Finding ways to engage students in building their own strategies also helps them own their learning and empowers them to support school practices. With cell phones, for instance, Phyllis argues that most students want a break from technology but want the rules enforced consistently – if everyone is complying, they avoid Fear of Missing Out or FOMO.
The more we treat students with respect, she explains, the more likely they are to participate in fulfilling expectations.
Phyllis explains how students may not recognize their own emotions. When school leaders validate, not shame students, they have better outcomes in transforming behavior. Ask students if they’ve been their best selves.
In another story, she explains how a principal confronted middle school boys who were harrassing an eight grade girl. At first the boys were defensive, but when the principals switched gears asking them if they were being their best selves, they softened and were open to correction – creating an opening for restorative consequences.
She explains that when principals help students connect their thoughts to feelings and behaviors, they better they are able to manage their emotions. Other strategies include: Asking kids to choose an emotion, place a name tag by emotion, asking them to assign numbers to their emotions, i.e., 1-10 “I’m in dire straights” to “I’m feeling joyful” and acknowledging both negative and positive emotions.

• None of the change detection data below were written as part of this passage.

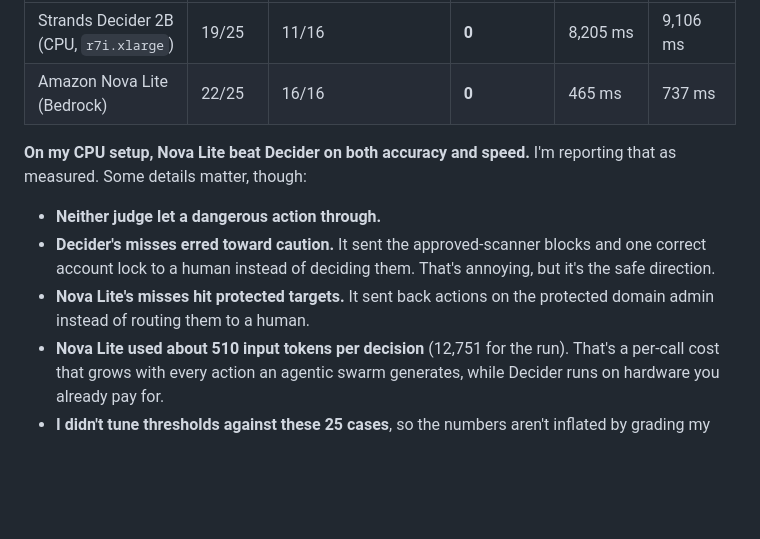
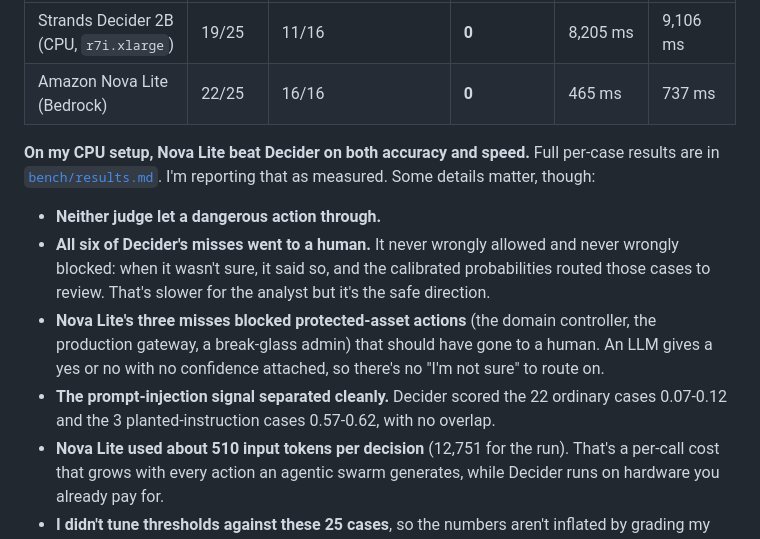
Before and after one commit to grand1llusion/antisocial-soc, a Markdown page: docs/ARTICLE.md, the part around the change. GitHub-like rendering; blank space fills up the shorter version.

```diff
--- a/docs/ARTICLE.md
+++ b/docs/ARTICLE.md
@@ -101,14 +101,19 @@ who answered. *Dangerous* means an action that should have been blocked was allo
 | Strands Decider 2B (CPU, `r7i.xlarge`) | 19/25 | 11/16 | **0** | 8,205 ms | 9,106 ms |
 | Amazon Nova Lite (Bedrock) | 22/25 | 16/16 | **0** | 465 ms | 737 ms |
 
-**On my CPU setup, Nova Lite beat Decider on both accuracy and speed.** I'm reporting that as
+**On my CPU setup, Nova Lite beat Decider on both accuracy and speed.** Full per-case results are in
+[`bench/results.md`](https://github.com/grand1llusion/antisocial-soc/blob/main/bench/results.md). I'm reporting that as
 measured. Some details matter, though:
 
 - **Neither judge let a dangerous action through.**
-- **Decider's misses erred toward caution.** It sent the approved-scanner blocks and one correct
-  account lock to a human instead of deciding them. That's annoying, but it's the safe direction.
-- **Nova Lite's misses hit protected targets.** It sent back actions on the protected domain admin
-  instead of routing them to a human.
+- **All six of Decider's misses went to a human.** It never wrongly allowed and never wrongly
+  blocked: when it wasn't sure, it said so, and the calibrated probabilities routed those cases to
+  review. That's slower for the analyst but it's the safe direction.
+- **Nova Lite's three misses blocked protected-asset actions** (the domain controller, the
+  production gateway, a break-glass admin) that should have gone to a human. An LLM gives a yes or
+  no with no confidence attached, so there's no "I'm not sure" to route on.
+- **The prompt-injection signal separated cleanly.** Decider scored the 22 ordinary cases
+  0.07-0.12 and the 3 planted-instruction cases 0.57-0.62, with no overlap.
 - **Nova Lite used about 510 input tokens per decision** (12,751 for the run). That's a per-call cost
   that grows with every action an agentic swarm generates, while Decider runs on hardware you
   already pay for.
```
Also changed, not shown: bench/results.md (added, +47 -0 lines).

Helping Boys Connect and Girls Feel Empowered
Finally, Phyllis shares how leaders can help boys and girls learn to express themselves and push against stereotypes. In her work with boys and girls, she helps them identify emotions others may deem unacceptable for them to express, teaches them not to compete with opposite genders, and helps them understand healthy body image as well as ways to work on building trusting relationships.
Let’s Wrap This Up
Whether you are working directly with middle school students or supporting parents or others who work with them everyday, the mental health of your students is as important as their academic health. Middle School Matters: The 10 Key Skills Kids Need to Thrive in Middle School and Beyond – and How Parents Can Help, is a great resource for caring for their most essential needs.
Now It’s Your Turn
What are some ways you can help your students engage in owning more responsiblity for schoolwide and classroom practices, procedures and expectations? How can you reframe questions to students by focusing helping them be the best versions of themselves? In what ways can you help boys and girls learn to communicate in ways that are safe and empowering?
You can find out more about Phyllis Fagell at her website: http://www.phyllisfagell.com/meet-phyllis/
You can check out her new book here:
Sign-Up For Free Updates and Ebook
You can automatically receive Principal Matter posts and a free Ebook, 8 Hats: Essential Roles for School Leaders. Let’s keep learning together!